1941: Paths to Victory in the Second World War
All four of the Second AIF divisions were deployed overseas in 1941. After early successes in Libya, Australian troops were beseiged at Tobruk. In Greece and at Crete, the 6th Division suffered heavy losses. Australians were part of the victorious campaign in Syria against the Vichy French while others were sent to Malaya and the South West Pacific. The loss of HMAS Sydney in November with all hands was a national calamity. The year ended ominously with Japan's entry into the war.
Continued involvement in the war
In 1941, the nation started to recruit Australian women. They would take over some military duties to allow more men to join fighting units. The new units were:
- Women's Auxiliary Australian Air Force, formed in March
- Women's Royal Australian Naval Service, formed in April
- Australian Women's Army Service, formed in August
Movements around the world
A string of victories at the beginning of 1941 in the Western Desert raised allied hopes. Bardia, Tobruk and Derna were captured in January as British forces pushed the Italian army back, advancing west along the North African coast. In February, Benghazi fell. The Australian 6th Division played a prominent role in these successes.
Also in February, 8th Division troops began to arrive in Singapore to defend Malaya against a potential Japanese threat.
Australians scored success against the Italians in March. As part of the British Mediterranean Fleet, HMA ships Perth, Vendetta and Stuart participated in the Battle of Matapan. The Italian navy was crippled, losing seven ships and 4000 men.
These victories were soon overshadowed by Germany's intervention.
In April, German troops invaded Yugoslavia and Greece.
The 6th Division was sent to Greece as part of a British force to help the Greek defence. By month's end, the British and Empire troops were forced to evacuate Greece and withdraw to Crete, which was overrun in May.
The hard-won gains in the Western Desert were lost to a German-led counterthrust. The Australian 9th Division and a brigade of the 7th were besieged in the Libyan port of Tobruk.
HMAS Waterhen was sunk on 30 June by a dive bomber while supplying Tobruk's beleaguered defenders.
In Britain, Australian aircrew were becoming more involved in the air war over Europe.
In June, the Australian 7th Division was part of a joint British and Free French force that launched a short decisive campaign against the Vichy French. The Vichy French surrendered just over 1 month later.
On the home front, the Australian Government was in turmoil. Prime Minister Robert Menzies had been absent from the country for nearly 4 months between February and May while visiting Britain.

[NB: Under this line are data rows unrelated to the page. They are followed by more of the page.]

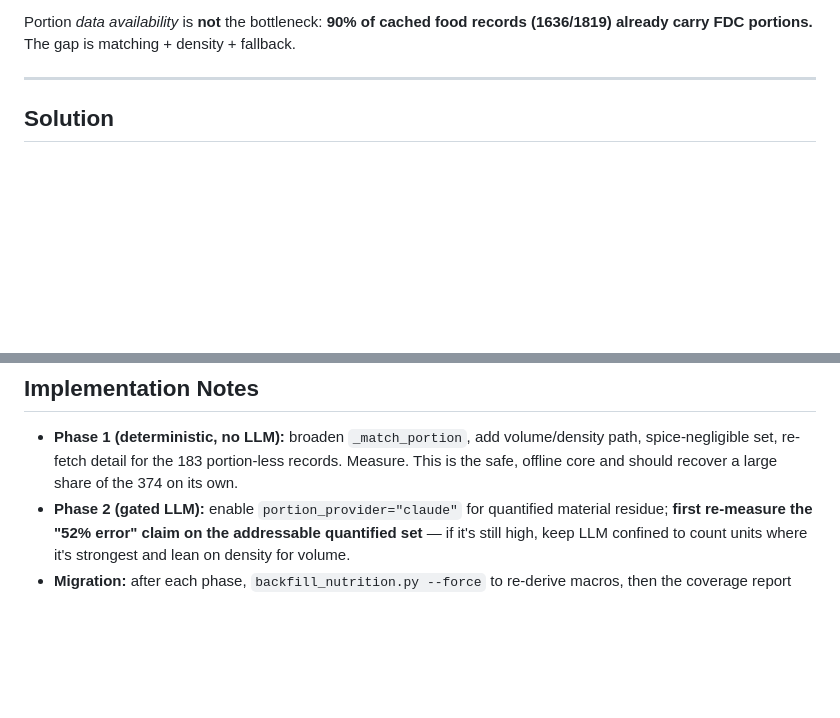
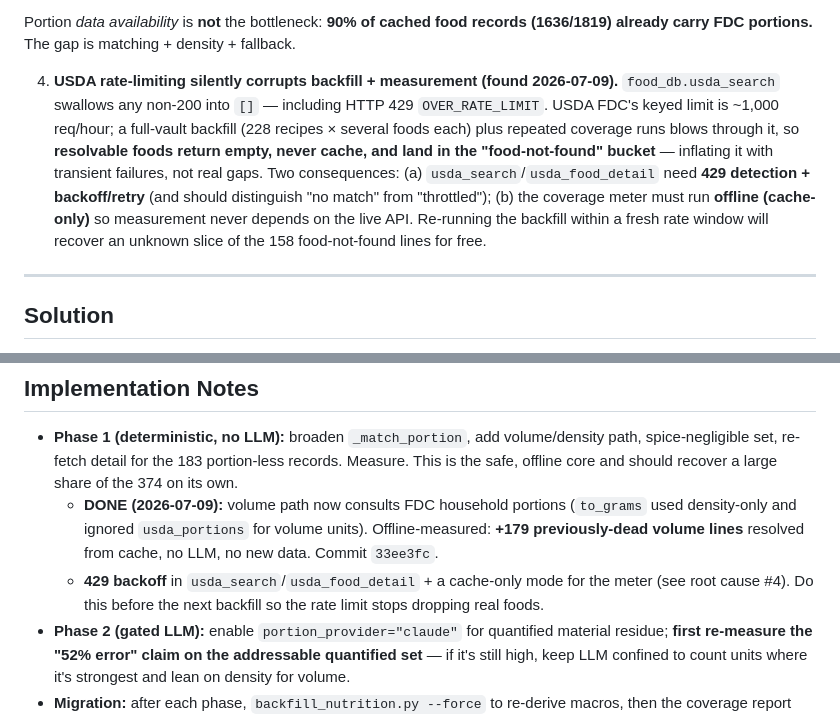
Before and after one commit to SlowSpeedChase/KitchenOS, a Markdown page: docs/plans/nutrition-portion-resolution.md, 2 parts joined by grey strips. Drawn GitHub-style; blank space fills up the shorter version.

```diff
--- a/docs/plans/nutrition-portion-resolution.md
+++ b/docs/plans/nutrition-portion-resolution.md
@@ -53,6 +53,18 @@ reasons, **not** for lack of a feature:
 
 Portion *data availability* is **not** the bottleneck: **90% of cached food records
 (1636/1819) already carry FDC portions.** The gap is matching + density + fallback.
+
+4. **USDA rate-limiting silently corrupts backfill + measurement (found 2026-07-09).**
+   `food_db.usda_search` swallows any non-200 into `[]` — including HTTP 429
+   `OVER_RATE_LIMIT`. USDA FDC's keyed limit is ~1,000 req/hour; a full-vault backfill
+   (228 recipes × several foods each) plus repeated coverage runs blows through it, so
+   **resolvable foods return empty, never cache, and land in the "food-not-found"
+   bucket** — inflating it with transient failures, not real gaps. Two consequences:
+   (a) `usda_search`/`usda_food_detail` need **429 detection + backoff/retry** (and
+   should distinguish "no match" from "throttled"); (b) the coverage meter must run
+   **offline (cache-only)** so measurement never depends on the live API. Re-running the
+   backfill within a fresh rate window will recover an unknown slice of the 158
+   food-not-found lines for free.
 
 ---
 
@@ -130,6 +142,13 @@ line (amount, unit, item)
 - **Phase 1 (deterministic, no LLM):** broaden `_match_portion`, add volume/density path,
   spice-negligible set, re-fetch detail for the 183 portion-less records. Measure. This is
   the safe, offline core and should recover a large share of the 374 on its own.
+  - **DONE (2026-07-09):** volume path now consults FDC household portions
+    (`to_grams` used density-only and ignored `usda_portions` for volume units).
+    Offline-measured: **+179 previously-dead volume lines** resolved from cache, no LLM,
+    no new data. Commit `33ee3fc`.
+  - **429 backoff** in `usda_search`/`usda_food_detail` + a cache-only mode for the meter
+    (see root cause #4). Do this before the next backfill so the rate limit stops
+    dropping real foods.
 - **Phase 2 (gated LLM):** enable `portion_provider="claude"` for quantified material
   residue; **first re-measure the "52% error" claim on the addressable quantified set** —
   if it's still high, keep LLM confined to count units where it's strongest and lean on
```
Also changed, not shown: BRANCH-STATUS.md (+20 -17 lines).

On his return, he could not hold his party's loyalty and resigned on 28 August.
Menzies was replaced by Arthur Fadden. The federal budget was defeated on 3 October with the support of independent members, and the Fadden government collapsed after only 40 days.

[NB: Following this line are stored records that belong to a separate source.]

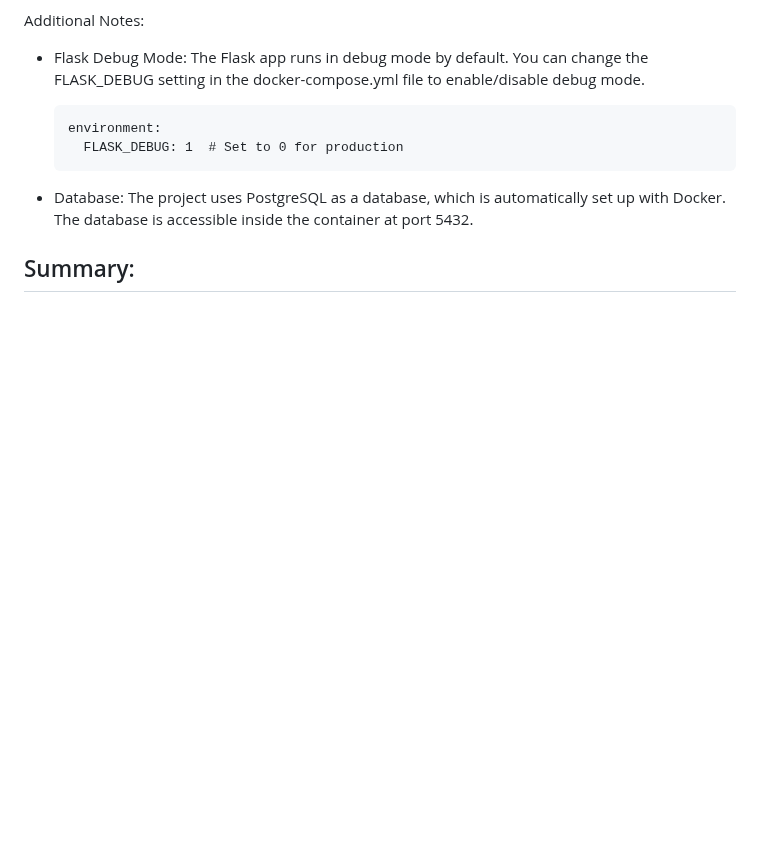
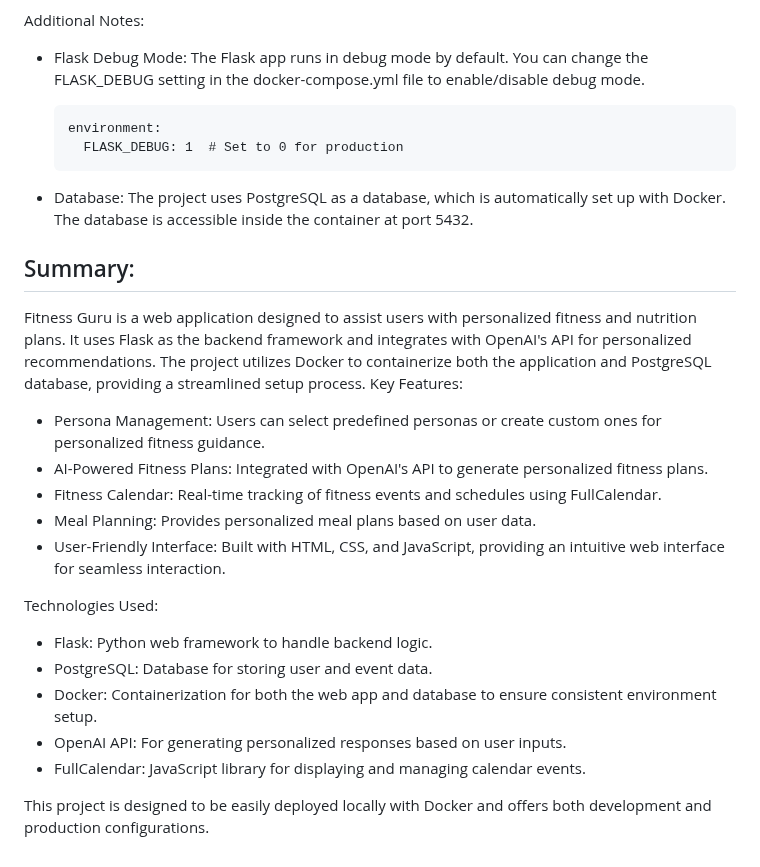
Before and after one commit to CReynoso224/CSC395_Proj2_Fitness-Guru, a Markdown page: README.md, the part around the change. Drawn GitHub-style; blank space fills up the shorter version.

```diff
--- a/README.md
+++ b/README.md
@@ -152,3 +152,22 @@ Additional Notes:
 - Database: The project uses PostgreSQL as a database, which is automatically set up with Docker. The database is accessible inside the container at port 5432.
 
 ## Summary:
+
+Fitness Guru is a web application designed to assist users with personalized fitness and nutrition plans. It uses Flask as the backend framework and integrates with OpenAI's API for personalized recommendations. The project utilizes Docker to containerize both the application and PostgreSQL database, providing a streamlined setup process.
+Key Features:
+
+- Persona Management: Users can select predefined personas or create custom ones for personalized fitness guidance.
+- AI-Powered Fitness Plans: Integrated with OpenAI's API to generate personalized fitness plans.
+- Fitness Calendar: Real-time tracking of fitness events and schedules using FullCalendar.
+- Meal Planning: Provides personalized meal plans based on user data.
+- User-Friendly Interface: Built with HTML, CSS, and JavaScript, providing an intuitive web interface for seamless interaction.
+
+Technologies Used:
+
+- Flask: Python web framework to handle backend logic.
+- PostgreSQL: Database for storing user and event data.
+- Docker: Containerization for both the web app and database to ensure consistent environment setup.
+- OpenAI API: For generating personalized responses based on user inputs.
+- FullCalendar: JavaScript library for displaying and managing calendar events.
+
+This project is designed to be easily deployed locally with Docker and offers both development and production configurations.
```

Labor leader John Curtin was appointed as prime minister elect. He was sworn in on 7 October 1941.
One of Curtin's earliest duties was to announce the loss of HMAS Sydney. The ship sank off the coast of Western Australia on 19 November 1941 after an action with the German merchant raider Kormoran. All 645 crew members died.
Japan's entry to the war
Australia's worst fears were realised when the Japanese invaded the Malay peninsula and attacked Pearl Harbour in Hawaii on 7 December. United States (US) President Franklin Roosevelt described the surprise attack as 'a date that will live in infamy'. The next day, Britain, America and Australia declared war on Japan.
In an end-of-year speech to the nation, delivered on the radio on 26 December, Curtin announced that he saw America's entry into the war as providing Australia's salvation, stating:
Without any inhibitions of any kind, I make it quite clear that Australia looks to America, free of any pangs as to our traditional links or kinship with the United Kingdom.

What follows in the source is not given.